(Source records)
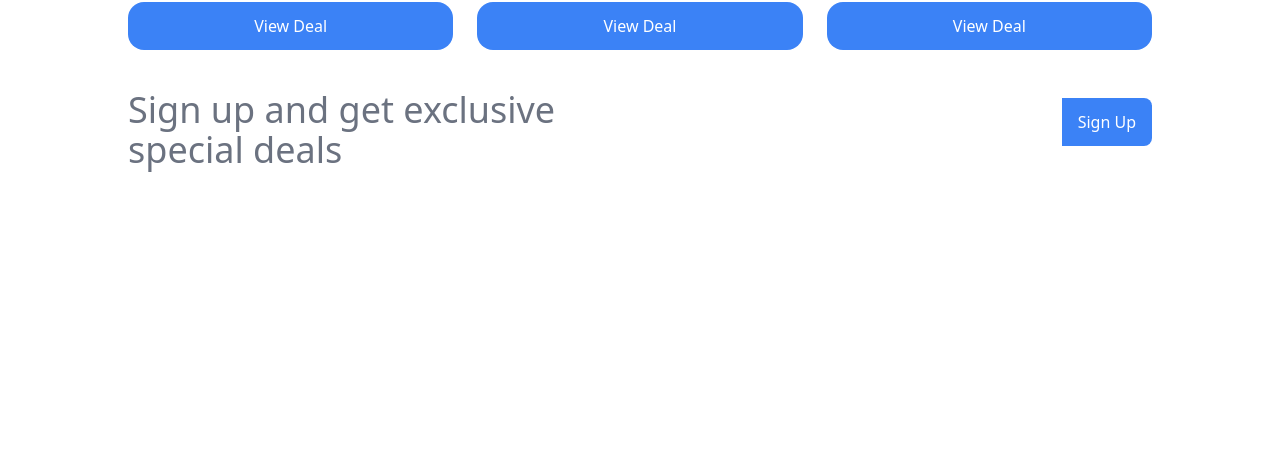
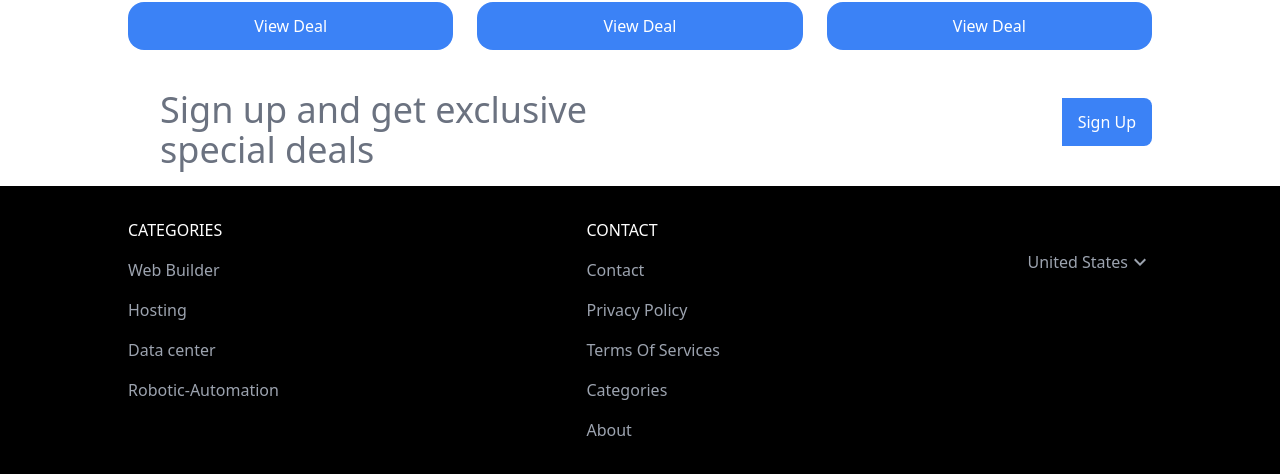
Before and after one commit to alfaz08/project_react, a React (Vite) app: page / in a window 1280 px wide. Shown: the part 2436-2910 px from the top of the page. Before the commit the page ends 2622 px from the top, so only its background shows below. Built offline with nearby package versions, Linux system fonts and the light colour scheme.

Commit message:
footer is added

```diff
--- a/src/App.jsx
+++ b/src/App.jsx
@@ -1,5 +1,6 @@
 import BestCard from "./BestCard/BestCard"
 import Header from "./Header/Header"
+import Footer from "./components/Footer/Footer"
 import Navbar from "./components/Navbar/Navbar"
 import RelatedDeal from "./components/RelatedDeal/RelatedDeal"
 import SignDeal from "./components/SignDeal/SignDeal"
@@ -20,6 +21,7 @@ function App() {
       <RelatedDeal></RelatedDeal>
       <SignDeal></SignDeal>
      </div>
+     <Footer></Footer>
     </>
   )
 }
--- /dev/null
+++ b/src/components/Footer/Footer.jsx
@@ -0,0 +1,40 @@
+
+import { MdKeyboardArrowDown } from 'react-icons/md';
+
+const Footer = () => {
+  return (
+    <div className='bg-black text-white'>
+
+
+    <div className='max-w-5xl mx-auto flex justify-between '>
+
+    <div className=' mt-8 mb-24'>
+       <h2 className='uppercase'>Categories</h2>
+       <h2 className='mt-4 text-gray-400'>Web Builder</h2>
+       <h2 className='mt-4 text-gray-400'>Hosting</h2>
+       <h2 className='mt-4 text-gray-400'>Data center</h2>
+       <h2 className='mt-4 text-gray-400'>Robotic-Automation</h2>
+      </div>
+
+
+      <div className=' mt-8 mb-24'>
+      <h2 className='uppercase'>Contact</h2>
+      <h2  className='mt-4 text-gray-400'>Contact</h2>
+      <h2  className='mt-4 text-gray-400'>Privacy Policy</h2>
+      <h2  className='mt-4 text-gray-400'>Terms Of Services</h2>
+      <h2  className='mt-4 text-gray-400'>Categories</h2>
+      <h2  className='mt-4 text-gray-400'>About</h2>
+      </div>
+
+      <div className='flex mt-16 mb-24'>
+      <h2 className='text-gray-400'>United States</h2>
+      <MdKeyboardArrowDown className='text-gray-400 text-2xl'/>
+
+      </div>
+    </div>
+
+    </div>
+  );
+};
+
+export default Footer;
--- a/src/components/SignDeal/SignDeal.jsx
+++ b/src/components/SignDeal/SignDeal.jsx
@@ -3,9 +3,9 @@ const SignDeal = () => {
   return (
     <div>
       <div className=" max-w-5xl mx-auto">
-        <div className="flex justify-between mt-8 mb-4">
-        <h2 className="text-4xl text-gray-500">Sign up and get exclusive <br /> <span className="">special deals</span> </h2>
-         <button className="bg-blue-500 max-w-full mt-2 h-12 text-white px-4 rounded-r-lg">Sign Up</button>
+      <div className="flex justify-between mt-8 mb-4">
+        <h2 className="text-4xl text-gray-500 md:ml-8">Sign up and get exclusive <br /> <span className="">special deals</span> </h2>
+         <button className="bg-blue-500 md:max-w-full mt-2 h-12 text-white md:px-4 rounded-r-lg">Sign Up</button>
         </div>
       </div>
     </div>
```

WHAT TO WORK ON:
Every line that contains "flex" should be copied out of the data.

EXPECTED ANSWER:
+    <div className='max-w-5xl mx-auto flex justify-between '>
+      <div className='flex mt-16 mb-24'>
-        <div className="flex justify-between mt-8 mb-4">
+      <div className="flex justify-between mt-8 mb-4">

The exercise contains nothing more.